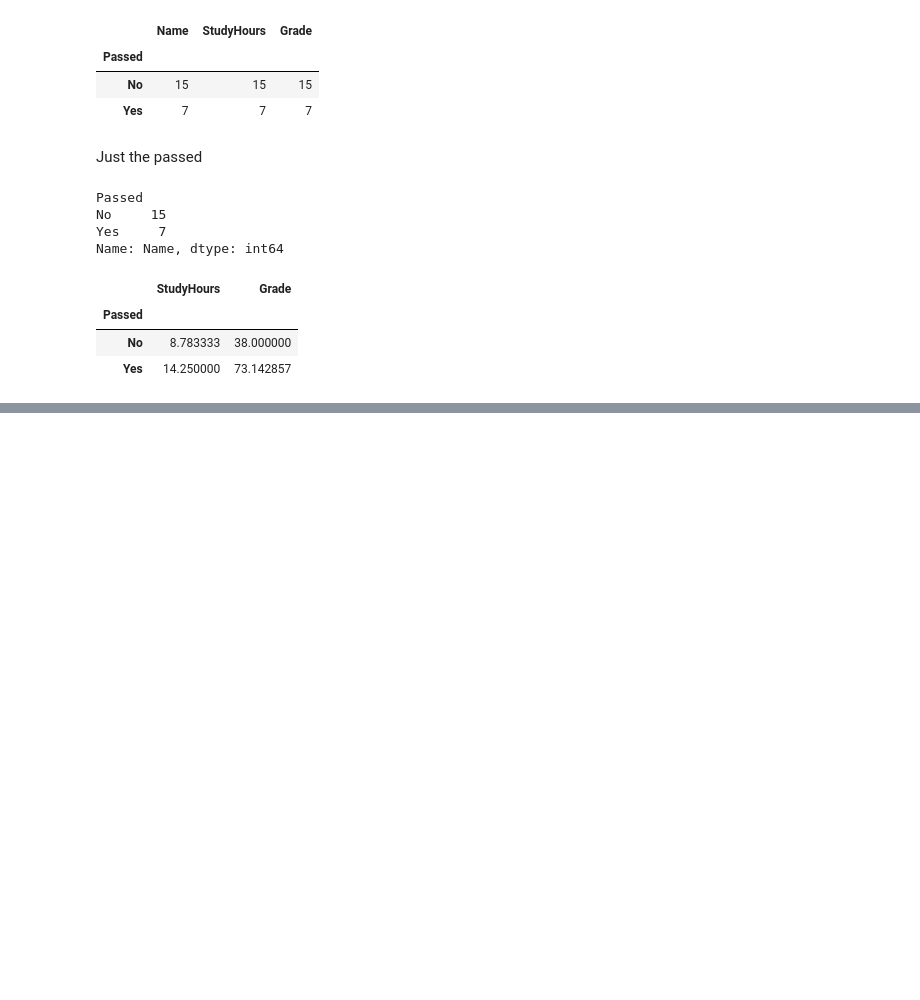
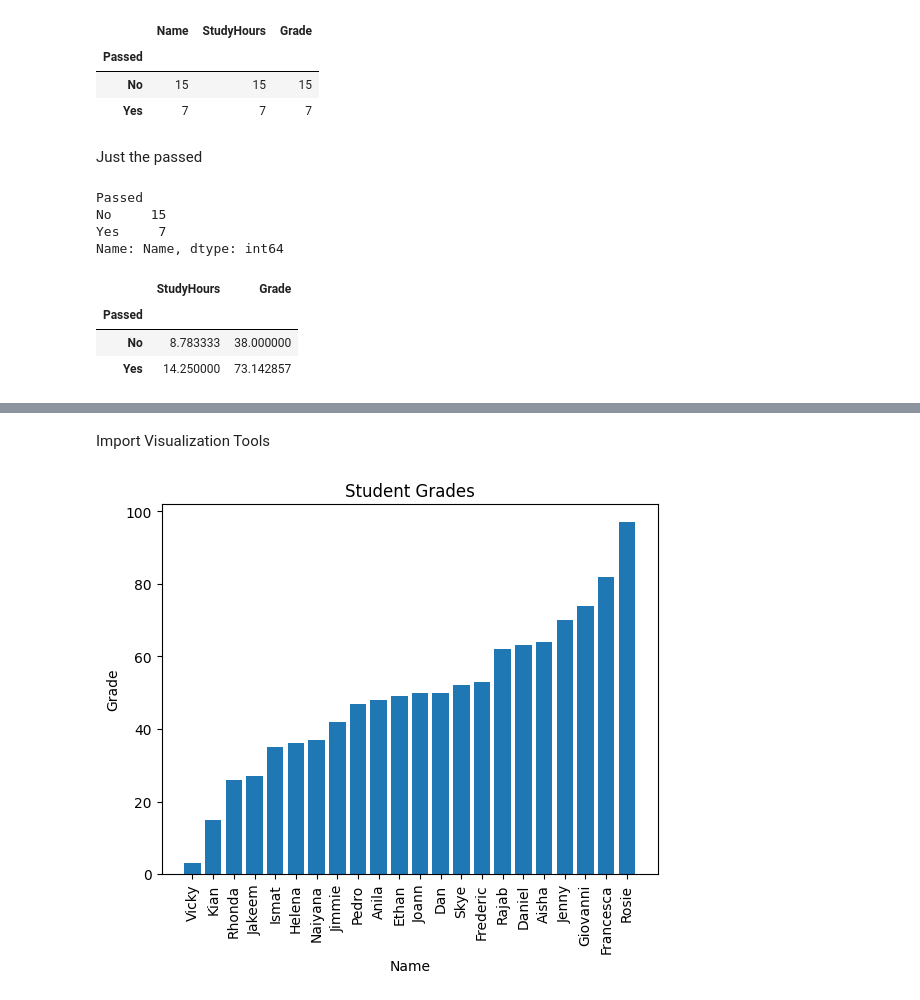
Before and after one commit to NoahMorgenstein/VSCode, a Jupyter notebook: Student_data.ipynb, the cells around one changed output, grey strips where cells are left out. Saved outputs shown, nothing was run; the diff lists cells and outputs as text; code cells hidden in the pictures; blank space fills up the shorter version.

```diff
--- a/Student_data.ipynb
+++ b/Student_data.ipynb
@@ -250,0 +253,3 @@ df_students.to_csv('/Users/noahmorgenstein/Desktop/Student_Data/student_data.csv
+# %%
+df_students = df_students.sort_values('Grade')
+df_students
@@ -250,0 +274,12 @@ df_students.to_csv('/Users/noahmorgenstein/Desktop/Student_Data/student_data.csv
+# %% [markdown]
+Import Visualization Tools
+# %%
+import matplotlib.pyplot as plt
+plt.bar(x=df_students.Name, height=df_students.Grade)
+plt.title('Student Grades')
+plt.xlabel('Name')
+plt.ylabel('Grade')
+plt.xticks(rotation=90)
+plt.show()
+# %% [output]
+[figure, added]
```
Also changed, not shown: parts of 2 cells of this notebook, 1 other file.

◆ Problem requirements ◆
Give the listing above again word for word, without its pictures.

◆ Response ◆
Before and after one commit to NoahMorgenstein/VSCode, a Jupyter notebook: Student_data.ipynb, the cells around one changed output, grey strips where cells are left out. Saved outputs shown, nothing was run; the diff lists cells and outputs as text; code cells hidden in the pictures; blank space fills up the shorter version.

```diff
--- a/Student_data.ipynb
+++ b/Student_data.ipynb
@@ -250,0 +253,3 @@ df_students.to_csv('/Users/noahmorgenstein/Desktop/Student_Data/student_data.csv
+# %%
+df_students = df_students.sort_values('Grade')
+df_students
@@ -250,0 +274,12 @@ df_students.to_csv('/Users/noahmorgenstein/Desktop/Student_Data/student_data.csv
+# %% [markdown]
+Import Visualization Tools
+# %%
+import matplotlib.pyplot as plt
+plt.bar(x=df_students.Name, height=df_students.Grade)
+plt.title('Student Grades')
+plt.xlabel('Name')
+plt.ylabel('Grade')
+plt.xticks(rotation=90)
+plt.show()
+# %% [output]
+[figure, added]
```
Also changed, not shown: parts of 2 cells of this notebook, 1 other file.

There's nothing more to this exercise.